The hard facts are these: the average life expectancy for a man aged 50 is now 84, and 87 for a woman aged 50. If a person needs an income of £2,000 per month to live on then they need £26,875 per year before tax. The full state pension is currently £8,767 per year, which means you need to find £18,108 gross per year from your pension fund to generate a net income of £2,000 per month for the rest of your life (based on average life expectancy). Retiring at 67 years old means the average man will need a total pension pot of approximately £250,000 and a woman will need approximately £275,000, due to the additional years. (This figure assumes a growth rate of 5% per annum on your pension savings.)
The required sums assume only living to life expectancy and drawing down from the pension until it reaches £0. As many people live beyond life expectancy, as it’s an average, and investment returns can’t be guaranteed, many are likely to require pension funds in excess of this for retirement.

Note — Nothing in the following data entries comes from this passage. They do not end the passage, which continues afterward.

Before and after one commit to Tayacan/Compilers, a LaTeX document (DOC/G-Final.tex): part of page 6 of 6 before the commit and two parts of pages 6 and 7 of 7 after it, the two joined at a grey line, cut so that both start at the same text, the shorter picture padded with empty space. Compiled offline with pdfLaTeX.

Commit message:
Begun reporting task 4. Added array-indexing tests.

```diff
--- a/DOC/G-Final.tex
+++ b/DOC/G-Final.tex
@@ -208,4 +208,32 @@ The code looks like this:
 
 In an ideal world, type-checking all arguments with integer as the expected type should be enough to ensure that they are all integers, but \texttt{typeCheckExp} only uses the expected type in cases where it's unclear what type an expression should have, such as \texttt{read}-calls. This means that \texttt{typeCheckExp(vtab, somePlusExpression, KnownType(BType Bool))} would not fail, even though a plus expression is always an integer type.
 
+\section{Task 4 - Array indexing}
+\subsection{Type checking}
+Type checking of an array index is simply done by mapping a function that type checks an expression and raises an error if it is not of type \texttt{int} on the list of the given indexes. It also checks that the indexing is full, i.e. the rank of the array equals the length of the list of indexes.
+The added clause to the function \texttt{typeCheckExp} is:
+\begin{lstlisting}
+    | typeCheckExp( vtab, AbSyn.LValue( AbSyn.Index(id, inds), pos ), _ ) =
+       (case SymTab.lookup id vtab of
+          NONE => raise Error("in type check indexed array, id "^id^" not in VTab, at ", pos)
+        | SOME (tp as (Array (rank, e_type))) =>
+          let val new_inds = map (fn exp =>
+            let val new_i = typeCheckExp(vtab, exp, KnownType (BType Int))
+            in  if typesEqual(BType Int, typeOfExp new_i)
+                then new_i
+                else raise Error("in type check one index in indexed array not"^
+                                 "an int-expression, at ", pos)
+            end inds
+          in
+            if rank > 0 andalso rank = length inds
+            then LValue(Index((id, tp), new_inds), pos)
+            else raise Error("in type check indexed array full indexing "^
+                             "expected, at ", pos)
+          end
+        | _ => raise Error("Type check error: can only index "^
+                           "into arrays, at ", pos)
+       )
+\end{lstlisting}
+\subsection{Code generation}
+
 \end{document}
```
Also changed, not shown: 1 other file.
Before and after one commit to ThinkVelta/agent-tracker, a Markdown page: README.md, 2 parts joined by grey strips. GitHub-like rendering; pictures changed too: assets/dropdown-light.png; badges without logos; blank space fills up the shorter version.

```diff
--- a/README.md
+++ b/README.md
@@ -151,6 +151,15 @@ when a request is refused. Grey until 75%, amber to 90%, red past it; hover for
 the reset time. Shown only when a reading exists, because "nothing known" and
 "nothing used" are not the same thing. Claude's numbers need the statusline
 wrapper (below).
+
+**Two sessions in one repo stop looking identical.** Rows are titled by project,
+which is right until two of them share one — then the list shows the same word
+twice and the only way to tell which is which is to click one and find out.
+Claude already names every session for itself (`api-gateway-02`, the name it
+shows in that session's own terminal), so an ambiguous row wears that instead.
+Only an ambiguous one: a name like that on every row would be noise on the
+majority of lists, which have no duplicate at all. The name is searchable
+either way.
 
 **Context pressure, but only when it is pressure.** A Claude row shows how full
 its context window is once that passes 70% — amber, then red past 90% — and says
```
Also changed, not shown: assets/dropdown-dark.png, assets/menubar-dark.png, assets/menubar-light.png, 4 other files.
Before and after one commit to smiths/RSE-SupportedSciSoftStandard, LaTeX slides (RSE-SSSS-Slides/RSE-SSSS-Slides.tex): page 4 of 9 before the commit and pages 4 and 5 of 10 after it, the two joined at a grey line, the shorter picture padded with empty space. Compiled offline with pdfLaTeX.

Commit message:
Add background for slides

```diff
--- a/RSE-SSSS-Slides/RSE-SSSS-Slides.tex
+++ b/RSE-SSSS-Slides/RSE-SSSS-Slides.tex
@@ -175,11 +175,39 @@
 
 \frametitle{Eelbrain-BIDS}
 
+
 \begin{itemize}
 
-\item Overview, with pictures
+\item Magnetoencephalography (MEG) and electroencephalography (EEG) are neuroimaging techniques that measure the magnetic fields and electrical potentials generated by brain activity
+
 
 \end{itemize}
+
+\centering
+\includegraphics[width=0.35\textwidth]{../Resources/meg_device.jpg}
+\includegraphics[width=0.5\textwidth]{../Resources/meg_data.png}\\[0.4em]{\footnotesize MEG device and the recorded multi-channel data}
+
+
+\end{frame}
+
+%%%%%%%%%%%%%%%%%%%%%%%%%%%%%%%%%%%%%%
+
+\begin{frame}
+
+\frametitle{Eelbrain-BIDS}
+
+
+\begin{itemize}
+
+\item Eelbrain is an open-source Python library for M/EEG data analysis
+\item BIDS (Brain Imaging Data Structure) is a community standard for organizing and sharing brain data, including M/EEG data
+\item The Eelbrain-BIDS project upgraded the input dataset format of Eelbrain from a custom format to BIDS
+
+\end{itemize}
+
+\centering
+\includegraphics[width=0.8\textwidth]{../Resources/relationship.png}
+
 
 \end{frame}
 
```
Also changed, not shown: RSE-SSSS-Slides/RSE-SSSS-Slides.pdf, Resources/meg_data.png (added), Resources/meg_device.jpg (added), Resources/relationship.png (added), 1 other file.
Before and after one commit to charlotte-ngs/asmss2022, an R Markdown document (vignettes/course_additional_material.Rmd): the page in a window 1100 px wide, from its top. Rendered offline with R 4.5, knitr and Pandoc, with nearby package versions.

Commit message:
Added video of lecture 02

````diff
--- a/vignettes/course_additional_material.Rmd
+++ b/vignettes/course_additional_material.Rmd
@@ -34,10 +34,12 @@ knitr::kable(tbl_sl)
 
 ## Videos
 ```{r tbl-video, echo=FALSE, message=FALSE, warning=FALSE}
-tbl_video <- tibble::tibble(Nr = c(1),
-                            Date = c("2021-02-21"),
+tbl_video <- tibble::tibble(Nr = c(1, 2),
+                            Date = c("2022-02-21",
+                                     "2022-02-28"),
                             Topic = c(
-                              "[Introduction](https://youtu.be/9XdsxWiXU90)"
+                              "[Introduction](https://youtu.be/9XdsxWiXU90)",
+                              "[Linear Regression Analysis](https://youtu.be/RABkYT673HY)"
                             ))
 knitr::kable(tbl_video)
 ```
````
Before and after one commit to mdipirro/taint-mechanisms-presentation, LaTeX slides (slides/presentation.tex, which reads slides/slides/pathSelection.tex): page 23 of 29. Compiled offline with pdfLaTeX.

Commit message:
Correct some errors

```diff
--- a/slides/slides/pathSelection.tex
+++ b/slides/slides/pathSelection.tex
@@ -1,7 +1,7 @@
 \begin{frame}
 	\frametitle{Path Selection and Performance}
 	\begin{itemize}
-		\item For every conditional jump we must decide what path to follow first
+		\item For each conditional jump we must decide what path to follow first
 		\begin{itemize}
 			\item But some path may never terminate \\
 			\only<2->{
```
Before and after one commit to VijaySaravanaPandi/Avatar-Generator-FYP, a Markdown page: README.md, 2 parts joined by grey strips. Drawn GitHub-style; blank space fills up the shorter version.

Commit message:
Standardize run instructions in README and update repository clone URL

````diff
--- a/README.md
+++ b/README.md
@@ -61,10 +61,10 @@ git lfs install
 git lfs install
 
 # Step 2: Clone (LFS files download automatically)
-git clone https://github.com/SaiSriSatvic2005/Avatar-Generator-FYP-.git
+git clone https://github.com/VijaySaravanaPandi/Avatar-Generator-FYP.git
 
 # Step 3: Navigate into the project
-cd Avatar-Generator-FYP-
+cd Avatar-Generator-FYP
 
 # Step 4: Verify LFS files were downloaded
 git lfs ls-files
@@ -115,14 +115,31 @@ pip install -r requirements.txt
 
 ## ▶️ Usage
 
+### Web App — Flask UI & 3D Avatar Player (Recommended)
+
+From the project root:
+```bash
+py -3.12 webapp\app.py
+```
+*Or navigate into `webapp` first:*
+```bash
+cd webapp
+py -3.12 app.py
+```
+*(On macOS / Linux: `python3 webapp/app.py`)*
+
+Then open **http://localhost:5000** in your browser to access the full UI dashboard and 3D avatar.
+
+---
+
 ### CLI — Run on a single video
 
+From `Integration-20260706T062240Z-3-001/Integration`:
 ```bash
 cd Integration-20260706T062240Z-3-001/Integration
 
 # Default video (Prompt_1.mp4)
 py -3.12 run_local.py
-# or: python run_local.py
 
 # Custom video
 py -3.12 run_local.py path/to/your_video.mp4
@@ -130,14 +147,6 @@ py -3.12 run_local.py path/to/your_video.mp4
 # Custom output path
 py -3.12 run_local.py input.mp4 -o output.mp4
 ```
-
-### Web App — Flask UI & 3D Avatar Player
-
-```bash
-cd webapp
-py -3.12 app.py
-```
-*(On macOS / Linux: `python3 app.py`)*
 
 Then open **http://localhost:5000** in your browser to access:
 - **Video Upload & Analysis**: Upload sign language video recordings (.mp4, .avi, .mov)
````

Tax relief on personal pension contributions is generous. Every UK resident (under the age of 75) has 20% of their contribution paid by the government from basic rate tax relief, contributions may be limited allowances. As an example, for every £80 you pay to your pension provider this is increased to £100 through tax relief. If you pay 40% or 45% income tax then you can reclaim further tax relief of 20% or 25% via your tax return.
There are also other things that you can do – the most obvious of which is to manage your savings! If you have had a number of jobs over your career then you may have multiple pension pots, or you may have a lump sum from a bequest or selling a house. Investing this money wisely sounds obvious, but many people still have their savings in low interest accounts, when with a little effort, their money could be earning much more for them. Getting good advice from an independent financial adviser who can look at your circumstances and provide bespoke advice to meet your objectives can be key to achieve the best returns from your money. This could even mean being able to retire sooner.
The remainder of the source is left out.